[RECORDS TO USE]

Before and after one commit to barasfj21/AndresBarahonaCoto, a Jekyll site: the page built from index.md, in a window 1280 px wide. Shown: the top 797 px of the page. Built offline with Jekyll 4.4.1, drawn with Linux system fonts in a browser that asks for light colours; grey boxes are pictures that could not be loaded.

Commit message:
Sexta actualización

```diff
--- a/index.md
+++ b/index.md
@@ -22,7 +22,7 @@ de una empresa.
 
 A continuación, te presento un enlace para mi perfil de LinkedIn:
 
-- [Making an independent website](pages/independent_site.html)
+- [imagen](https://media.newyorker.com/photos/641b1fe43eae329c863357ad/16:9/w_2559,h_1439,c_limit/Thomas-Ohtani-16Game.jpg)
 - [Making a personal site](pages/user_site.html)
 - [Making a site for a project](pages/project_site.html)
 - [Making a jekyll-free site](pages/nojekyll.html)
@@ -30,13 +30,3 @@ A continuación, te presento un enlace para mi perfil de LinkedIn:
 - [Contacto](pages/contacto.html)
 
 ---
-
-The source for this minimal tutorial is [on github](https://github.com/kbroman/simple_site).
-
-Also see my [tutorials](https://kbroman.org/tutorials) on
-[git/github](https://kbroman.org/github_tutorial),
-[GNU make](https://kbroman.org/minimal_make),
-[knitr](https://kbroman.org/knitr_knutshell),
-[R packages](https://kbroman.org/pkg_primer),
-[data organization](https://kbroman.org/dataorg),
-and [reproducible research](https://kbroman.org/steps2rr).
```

[/RECORDS TO USE]
[RECORDS TO USE]

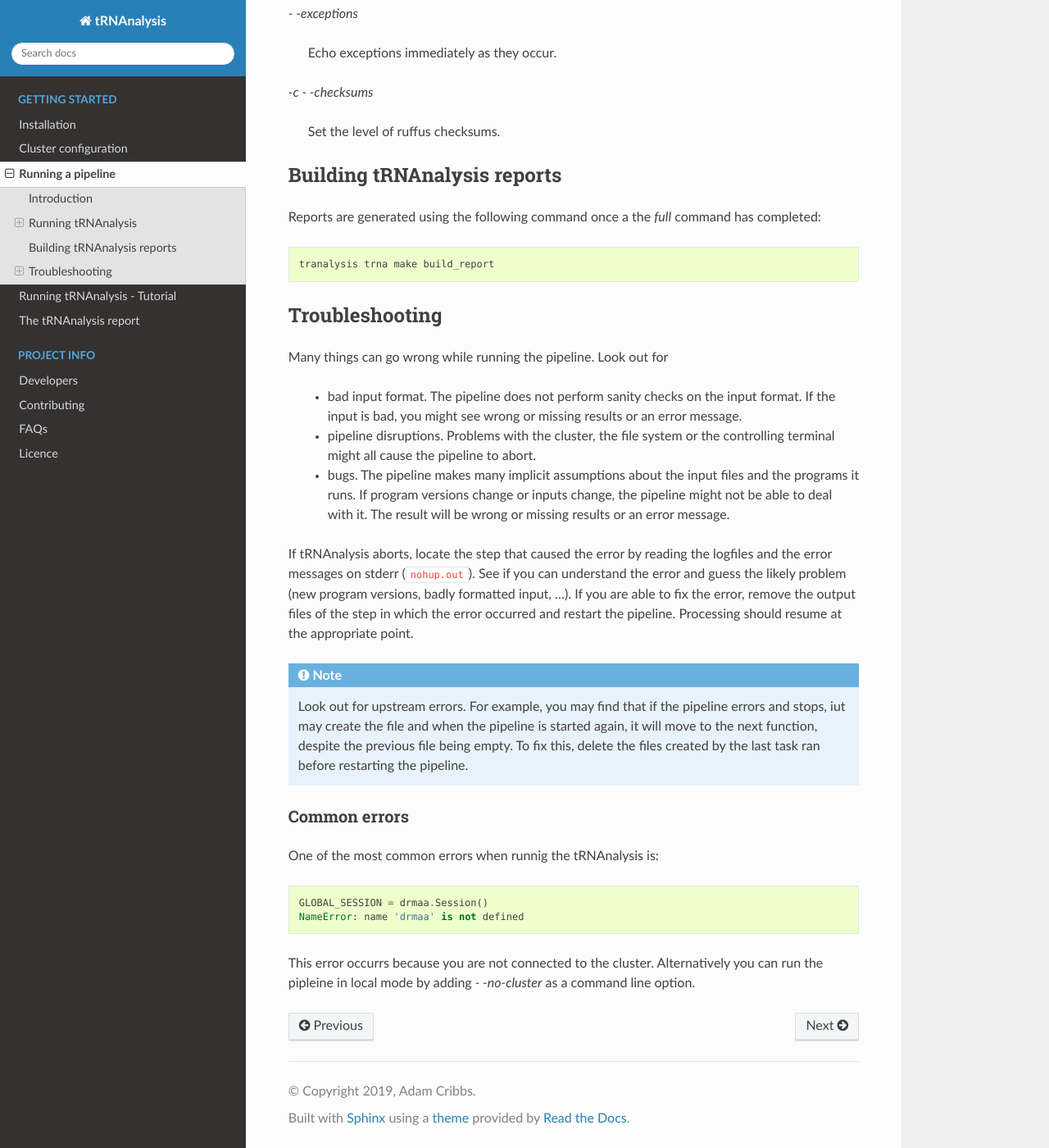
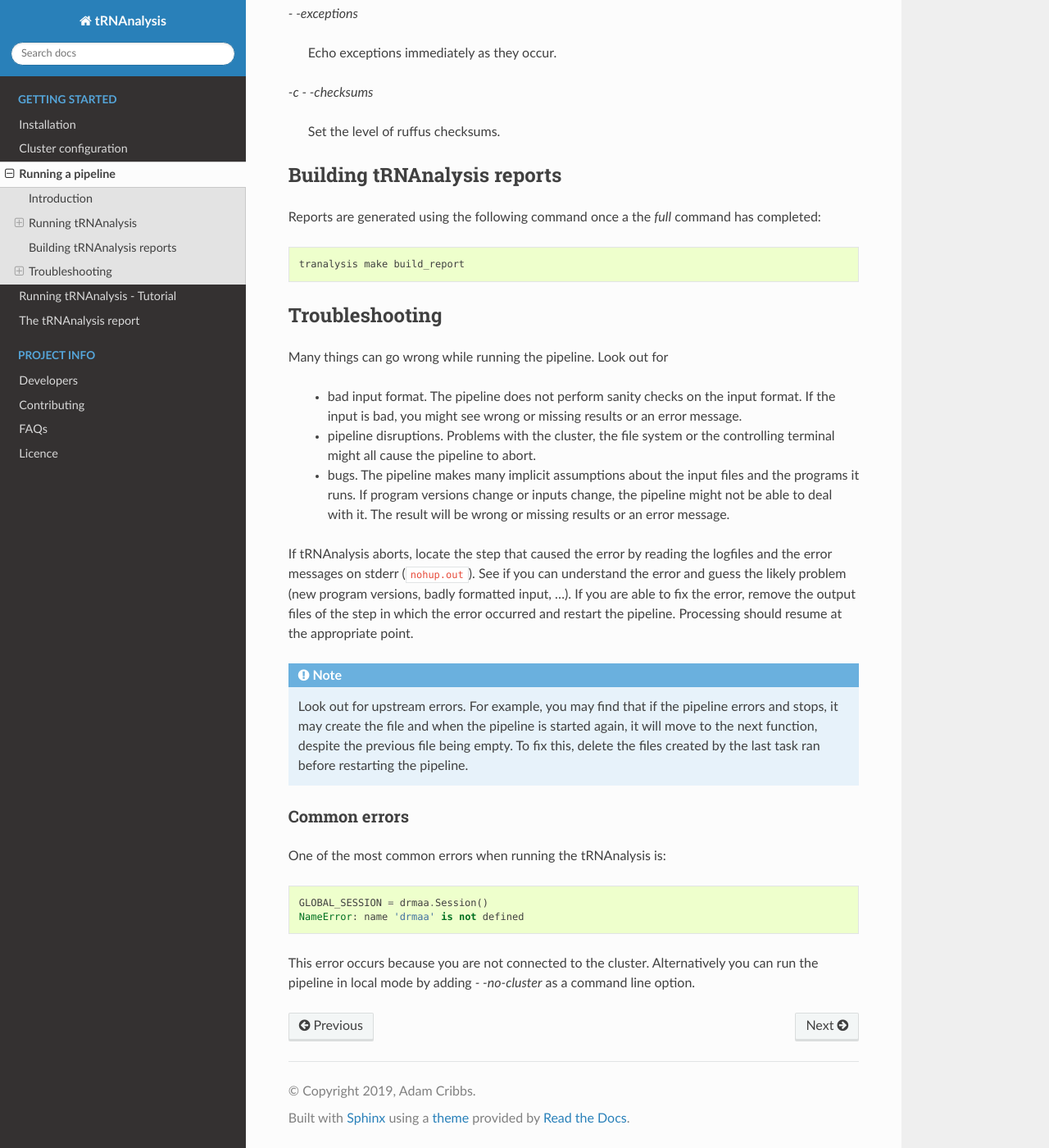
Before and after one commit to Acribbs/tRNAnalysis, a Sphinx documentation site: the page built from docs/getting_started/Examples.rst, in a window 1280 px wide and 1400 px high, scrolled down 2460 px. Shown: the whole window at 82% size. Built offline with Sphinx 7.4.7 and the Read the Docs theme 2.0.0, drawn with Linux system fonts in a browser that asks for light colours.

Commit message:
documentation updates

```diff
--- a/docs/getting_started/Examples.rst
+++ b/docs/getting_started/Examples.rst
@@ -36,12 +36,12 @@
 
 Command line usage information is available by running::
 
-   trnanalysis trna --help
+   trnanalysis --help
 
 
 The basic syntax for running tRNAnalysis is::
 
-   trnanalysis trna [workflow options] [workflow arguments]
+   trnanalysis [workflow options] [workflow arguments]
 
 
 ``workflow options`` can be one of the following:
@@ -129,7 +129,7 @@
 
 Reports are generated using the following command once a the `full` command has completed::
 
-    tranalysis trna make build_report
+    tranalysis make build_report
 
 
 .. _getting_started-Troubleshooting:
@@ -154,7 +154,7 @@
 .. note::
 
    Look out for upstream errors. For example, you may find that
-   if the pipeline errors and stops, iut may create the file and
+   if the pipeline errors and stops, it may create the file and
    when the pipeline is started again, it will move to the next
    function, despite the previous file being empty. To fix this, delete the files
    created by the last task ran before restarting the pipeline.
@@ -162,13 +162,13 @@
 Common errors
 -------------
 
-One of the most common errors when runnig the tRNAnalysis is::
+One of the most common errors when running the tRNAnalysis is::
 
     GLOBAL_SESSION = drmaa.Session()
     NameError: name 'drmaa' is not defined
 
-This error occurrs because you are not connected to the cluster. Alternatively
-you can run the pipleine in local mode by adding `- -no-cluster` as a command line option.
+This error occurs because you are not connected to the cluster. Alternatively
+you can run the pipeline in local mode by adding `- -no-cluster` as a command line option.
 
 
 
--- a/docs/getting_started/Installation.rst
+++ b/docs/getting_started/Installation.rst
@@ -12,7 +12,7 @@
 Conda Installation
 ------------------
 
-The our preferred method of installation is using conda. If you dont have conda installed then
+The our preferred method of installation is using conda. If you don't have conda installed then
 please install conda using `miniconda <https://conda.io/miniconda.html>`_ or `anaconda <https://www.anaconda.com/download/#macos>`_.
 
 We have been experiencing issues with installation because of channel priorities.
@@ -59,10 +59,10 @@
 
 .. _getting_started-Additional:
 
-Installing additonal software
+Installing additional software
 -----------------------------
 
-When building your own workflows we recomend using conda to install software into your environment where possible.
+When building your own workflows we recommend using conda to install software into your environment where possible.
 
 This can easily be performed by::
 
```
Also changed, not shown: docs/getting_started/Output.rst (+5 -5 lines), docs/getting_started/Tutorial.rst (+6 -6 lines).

[/RECORDS TO USE]
[RECORDS TO USE]

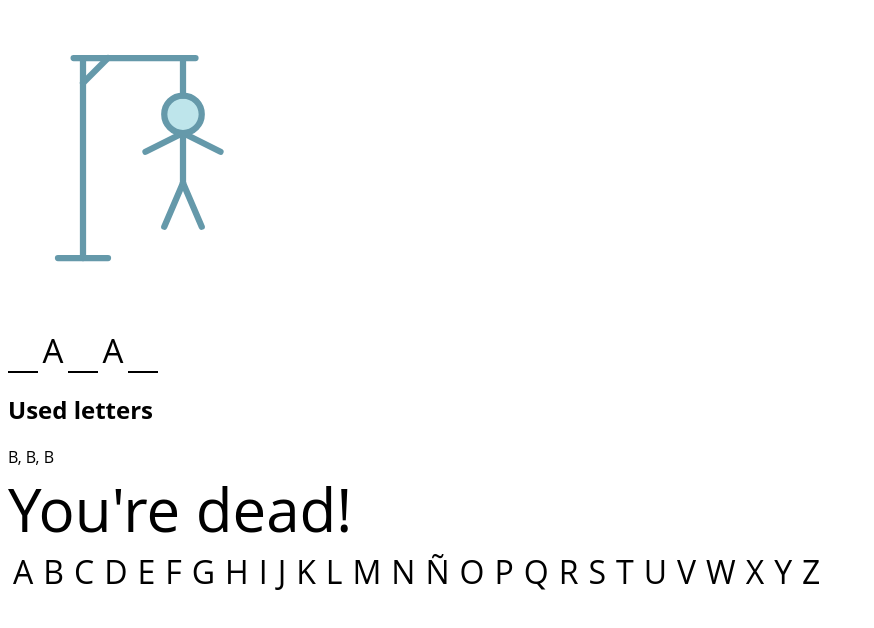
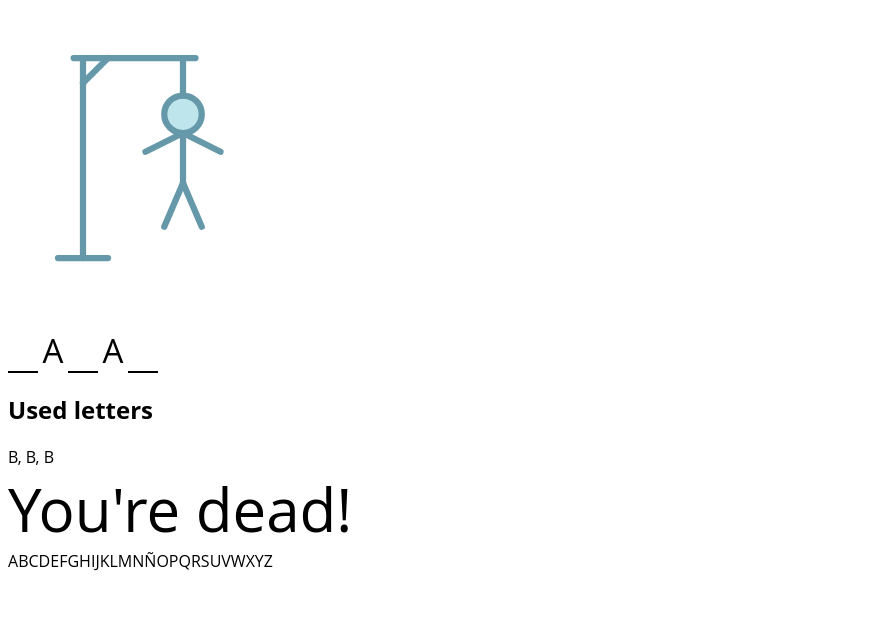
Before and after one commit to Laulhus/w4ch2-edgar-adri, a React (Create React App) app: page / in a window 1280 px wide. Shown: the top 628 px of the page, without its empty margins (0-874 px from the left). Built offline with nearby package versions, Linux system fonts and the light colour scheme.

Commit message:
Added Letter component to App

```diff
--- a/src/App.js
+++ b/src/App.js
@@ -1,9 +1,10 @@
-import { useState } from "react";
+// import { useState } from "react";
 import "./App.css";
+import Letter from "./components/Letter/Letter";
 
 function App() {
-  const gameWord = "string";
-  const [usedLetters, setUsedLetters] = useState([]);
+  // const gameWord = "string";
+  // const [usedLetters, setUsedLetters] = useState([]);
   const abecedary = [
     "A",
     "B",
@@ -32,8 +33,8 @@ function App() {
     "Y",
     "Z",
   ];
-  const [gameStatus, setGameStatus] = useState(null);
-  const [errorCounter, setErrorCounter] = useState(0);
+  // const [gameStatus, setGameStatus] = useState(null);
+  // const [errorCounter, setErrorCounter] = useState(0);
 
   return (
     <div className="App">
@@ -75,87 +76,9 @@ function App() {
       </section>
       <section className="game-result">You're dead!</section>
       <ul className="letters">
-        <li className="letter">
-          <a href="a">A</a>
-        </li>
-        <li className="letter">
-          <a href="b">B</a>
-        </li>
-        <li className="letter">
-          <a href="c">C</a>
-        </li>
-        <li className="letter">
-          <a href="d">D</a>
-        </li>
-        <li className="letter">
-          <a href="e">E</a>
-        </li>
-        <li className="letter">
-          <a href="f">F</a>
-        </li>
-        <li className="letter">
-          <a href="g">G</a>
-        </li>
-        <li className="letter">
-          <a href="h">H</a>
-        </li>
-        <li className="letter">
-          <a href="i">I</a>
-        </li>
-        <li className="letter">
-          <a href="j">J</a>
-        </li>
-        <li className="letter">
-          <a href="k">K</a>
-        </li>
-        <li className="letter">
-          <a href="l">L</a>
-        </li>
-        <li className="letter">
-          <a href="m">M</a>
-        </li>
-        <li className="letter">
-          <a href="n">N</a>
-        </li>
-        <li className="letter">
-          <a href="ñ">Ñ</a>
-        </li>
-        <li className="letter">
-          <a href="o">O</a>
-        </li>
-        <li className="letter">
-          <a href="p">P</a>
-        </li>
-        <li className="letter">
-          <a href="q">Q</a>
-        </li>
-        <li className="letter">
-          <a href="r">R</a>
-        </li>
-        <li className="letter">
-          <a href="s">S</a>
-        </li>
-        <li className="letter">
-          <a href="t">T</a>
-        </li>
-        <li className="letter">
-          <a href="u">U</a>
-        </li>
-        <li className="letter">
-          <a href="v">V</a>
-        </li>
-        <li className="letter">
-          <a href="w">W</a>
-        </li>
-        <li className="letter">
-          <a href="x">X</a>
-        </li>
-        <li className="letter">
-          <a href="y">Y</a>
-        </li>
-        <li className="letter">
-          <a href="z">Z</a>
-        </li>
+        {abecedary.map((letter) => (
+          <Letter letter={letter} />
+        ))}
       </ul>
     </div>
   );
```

[/RECORDS TO USE]

* **WHAT THIS TASK INVOLVES**:
Scan the data above for the string "pipeline". Copy every line in which it appears.

* **SOLUTION**:
-   if the pipeline errors and stops, iut may create the file and
+   if the pipeline errors and stops, it may create the file and
    when the pipeline is started again, it will move to the next
    created by the last task ran before restarting the pipeline.
+you can run the pipeline in local mode by adding `- -no-cluster` as a command line option.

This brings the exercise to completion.